* _RECORDS SHOWN_:
────────────────

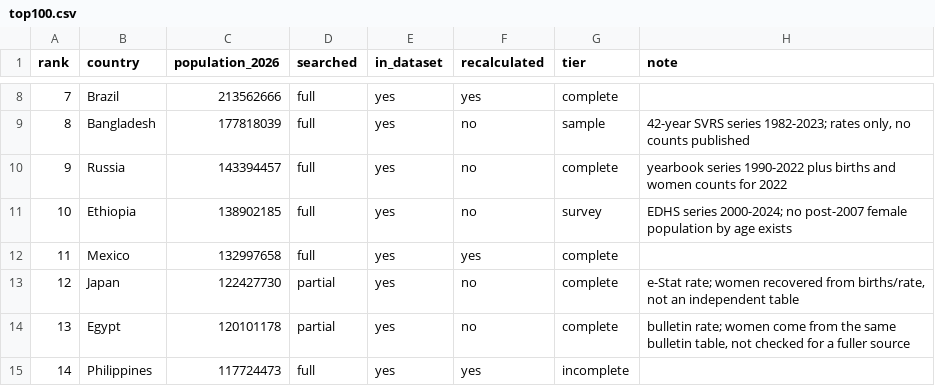
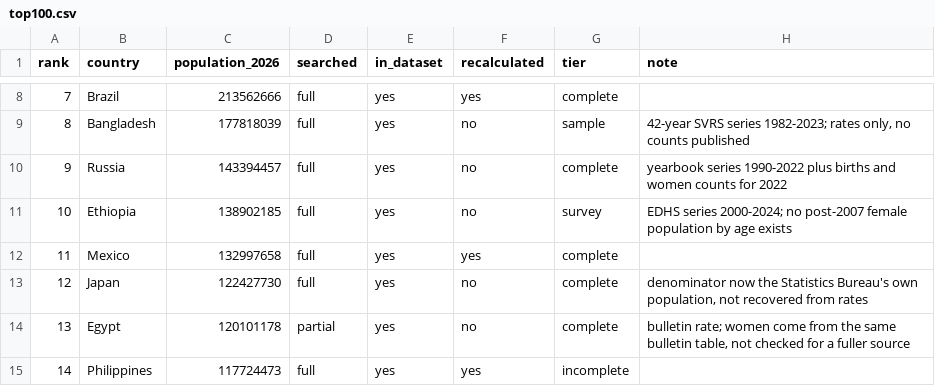
Before and after one commit to owid/etl, a CSV file: scripts/tfr/top100.csv, drawn as a sheet; only a part is shown, gaps mark what is left out.

```diff
--- a/scripts/tfr/top100.csv
+++ b/scripts/tfr/top100.csv
@@ -12,3 +12,3 @@ rank,country,population_2026,searched,in_dataset,recalculated,tier,note
 11,Mexico,132997658,full,yes,yes,complete,
-12,Japan,122427730,partial,yes,no,complete,"e-Stat rate; women recovered from births/rate, not an independent table"
+12,Japan,122427730,full,yes,no,complete,"denominator now the Statistics Bureau's own population, not recovered from rates"
 13,Egypt,120101178,partial,yes,no,complete,"bulletin rate; women come from the same bulletin table, not checked for a fuller source"
```
Also changed, not shown: 2 other files.
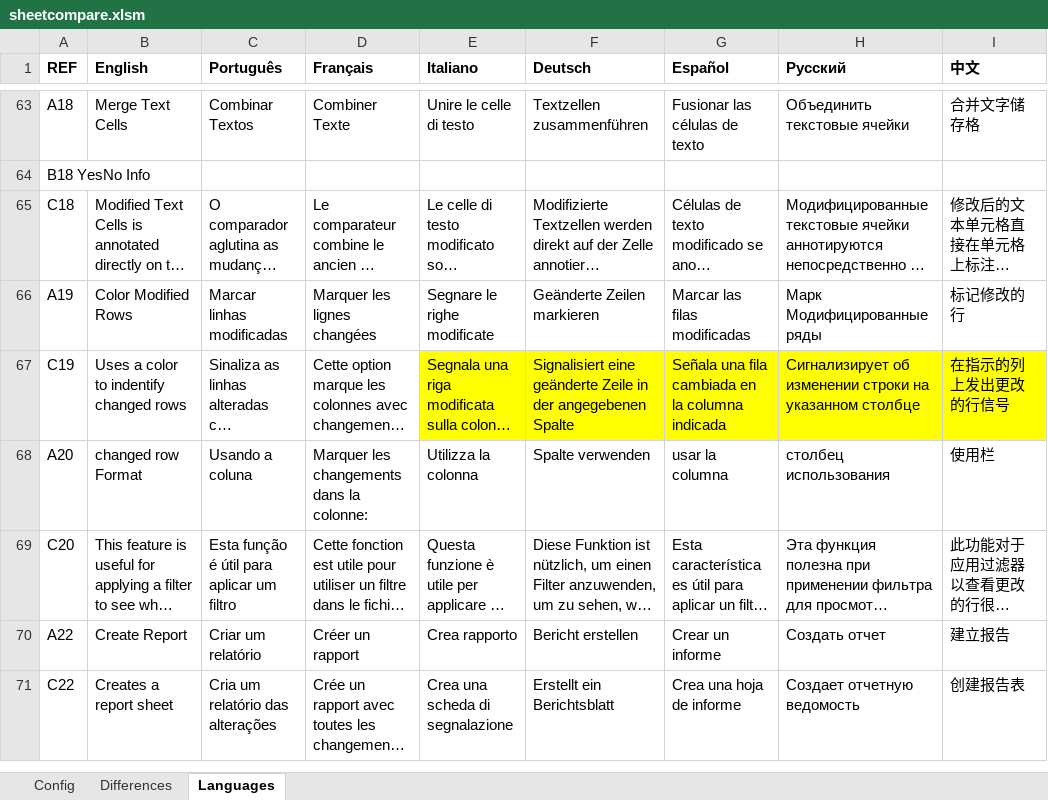
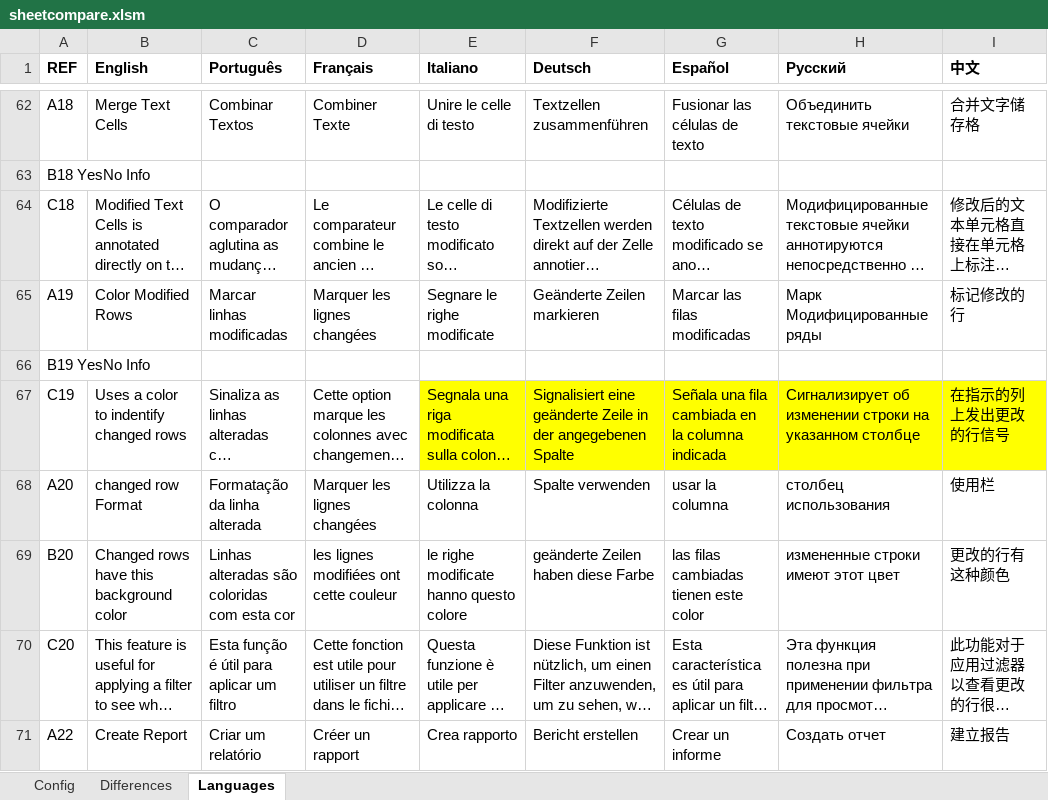
Before and after one commit to nunobrum/ExcelComparator, an Excel workbook: sheetcompare.xlsm, sheet Languages, drawn as a sheet; only a part is shown, gaps mark what is left out; the shorter side is filled out with more unchanged rows; long unchanged cells end in …; values as stored, in another font and other column widths than the file's, no borders; the diff covers the shown part only; the diff names each change by its address in the sheet, - before the commit and + after, or states it on an @@ line.

Commit message:
Version 2.3 (26 July 2022)  * Corrections on the text merge functionality  * Marking modified rows by color instead of reserving a column  * Small improvements on configuration sheet

```diff
--- a/sheetcompare.xlsm (sheet Languages)
+++ b/sheetcompare.xlsm (sheet Languages)
+row 66: B19 YesNo Info
-C68 (Português): Usando a coluna
+C68 (Português): Formatação da linha alterada
-D68 (Français): Marquer les changements dans la colonne:
+D68 (Français): Marquer les lignes changées
+row 69: B20 | Changed rows have this background color | Linhas alteradas são coloridas com esta cor | les lignes modifiées ont cette couleur | le righe modificate hanno questo colore | geänderte Zeilen haben diese Farbe | las filas cambiadas tienen este color | измененные строки имеют этот цвет | 更改的行有这种颜色
```
Also changed, not shown: 2 added rows, 1 removed row and 2 edited cells elsewhere in this sheet, sheet Config, charts or pictures, 5 other files.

────────────────

* _WHAT TO WORK ON_:
Only a number is expected in response: how many lines of the records above include the word "complete".

* _EXERCISE OUTPUT_:
4